A lot of important folks with letters after their names will tell you that it's very important for parents to identify and encourage any talents their child may possess. Take Vimeo user Alex, for instance. He found that his tiny seven week old daughter had a certain flair for playing air instruments while asleep. As you can see in the video below, she's very advanced.
The music I associate with my childhood wasn't the music that was popular when I was a child.
I assume that's true for most people. The music a kid hears first and most often isn't what's charting just then; it's the stuff his parents like. And that makes sense, right? Until a kid can seek out music on his own, it's his parents who stock the household record collection (or mp3 queue). And it takes several years before children reach that stage during which they reject their parents' taste in everything, so they can hardly help but inherit a few favorite tracks in the meanwhile.
Plus, if your kid digs the same recording artists as you, you get a reprieve from the Doodlebops, an act that, let's face it, should stand trial in the Hague.
So wanting to find your kids some child-friendly tunes by grown-up entertainers, that makes sense. I suggest "Rock 'N' Roll with the Modern Lovers." But dude. Dude.

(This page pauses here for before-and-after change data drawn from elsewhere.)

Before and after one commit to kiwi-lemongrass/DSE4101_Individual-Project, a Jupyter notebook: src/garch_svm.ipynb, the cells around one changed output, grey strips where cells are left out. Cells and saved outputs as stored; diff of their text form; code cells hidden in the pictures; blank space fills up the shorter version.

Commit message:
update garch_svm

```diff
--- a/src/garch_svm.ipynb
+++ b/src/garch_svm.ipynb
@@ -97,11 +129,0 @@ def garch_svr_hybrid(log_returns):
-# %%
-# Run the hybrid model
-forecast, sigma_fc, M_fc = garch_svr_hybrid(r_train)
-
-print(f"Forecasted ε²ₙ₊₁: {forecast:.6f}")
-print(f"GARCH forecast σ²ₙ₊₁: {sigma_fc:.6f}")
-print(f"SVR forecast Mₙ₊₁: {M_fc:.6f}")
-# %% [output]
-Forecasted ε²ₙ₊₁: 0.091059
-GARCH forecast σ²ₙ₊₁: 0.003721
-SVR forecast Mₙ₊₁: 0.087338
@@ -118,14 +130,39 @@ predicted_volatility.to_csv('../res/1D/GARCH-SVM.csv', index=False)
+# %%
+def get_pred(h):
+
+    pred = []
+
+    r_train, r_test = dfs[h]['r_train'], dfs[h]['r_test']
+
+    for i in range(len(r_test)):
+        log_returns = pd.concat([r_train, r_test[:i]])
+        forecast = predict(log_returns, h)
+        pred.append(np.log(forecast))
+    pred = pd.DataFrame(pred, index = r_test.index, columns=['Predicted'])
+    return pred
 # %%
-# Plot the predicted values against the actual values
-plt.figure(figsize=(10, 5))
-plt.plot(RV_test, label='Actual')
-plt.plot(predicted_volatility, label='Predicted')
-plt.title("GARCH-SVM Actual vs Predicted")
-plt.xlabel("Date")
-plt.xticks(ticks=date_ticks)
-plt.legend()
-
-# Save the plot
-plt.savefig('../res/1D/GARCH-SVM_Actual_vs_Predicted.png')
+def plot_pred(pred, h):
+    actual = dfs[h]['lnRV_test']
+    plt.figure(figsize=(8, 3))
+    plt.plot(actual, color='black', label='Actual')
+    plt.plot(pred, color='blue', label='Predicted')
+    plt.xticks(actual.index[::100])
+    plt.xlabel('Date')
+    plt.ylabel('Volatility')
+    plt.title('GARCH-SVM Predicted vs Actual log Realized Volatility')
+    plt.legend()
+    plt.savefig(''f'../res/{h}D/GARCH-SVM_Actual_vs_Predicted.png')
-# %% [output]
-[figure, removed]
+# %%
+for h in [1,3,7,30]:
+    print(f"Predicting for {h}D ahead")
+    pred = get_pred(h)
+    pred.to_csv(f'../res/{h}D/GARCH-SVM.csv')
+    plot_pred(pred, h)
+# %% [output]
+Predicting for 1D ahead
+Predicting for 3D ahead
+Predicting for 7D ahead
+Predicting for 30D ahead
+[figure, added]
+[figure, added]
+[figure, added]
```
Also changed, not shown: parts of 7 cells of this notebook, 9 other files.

Why in the world would you want the CribRock albums in your house?...
When I eventually outgrew the mall Santa, I guess I just sort of blocked out the whole experience. I mean, I know I've sat on St. Nick's lap, there's photographic evidence that proves it, but I only very vaguely remember any of it. It's sort of like college in that way. For years, every time I passed one of those lines during my holiday shopping, I'd see the kids waiting anxiously for their chance to give Santa their list and their exasperated parents and giggle. Silly tradition. Who needs it, am I right?
And then I went and had my own kid. PRO-TIP: Never tell new grandparents you think visiting Santa is a silly tradition.
So last weekend, my wife and I packed up my little one and headed out to face our first of many yearly Christmas visits to the mall. And, to be fair, we had it pretty easy. It was nice, too, because it gave me a chance to look at what some of the other parents in line were doing so that I might prepare for the future.
Just a note: These are just personal observations from someone who hasn't actually been in a line to see Santa since he was nine. Okay, fifteen. OKAY, TWENTY THREE BUT I REALLY WANTED A PLAYSTATION 2. It's probably best to take all this with a grain of salt.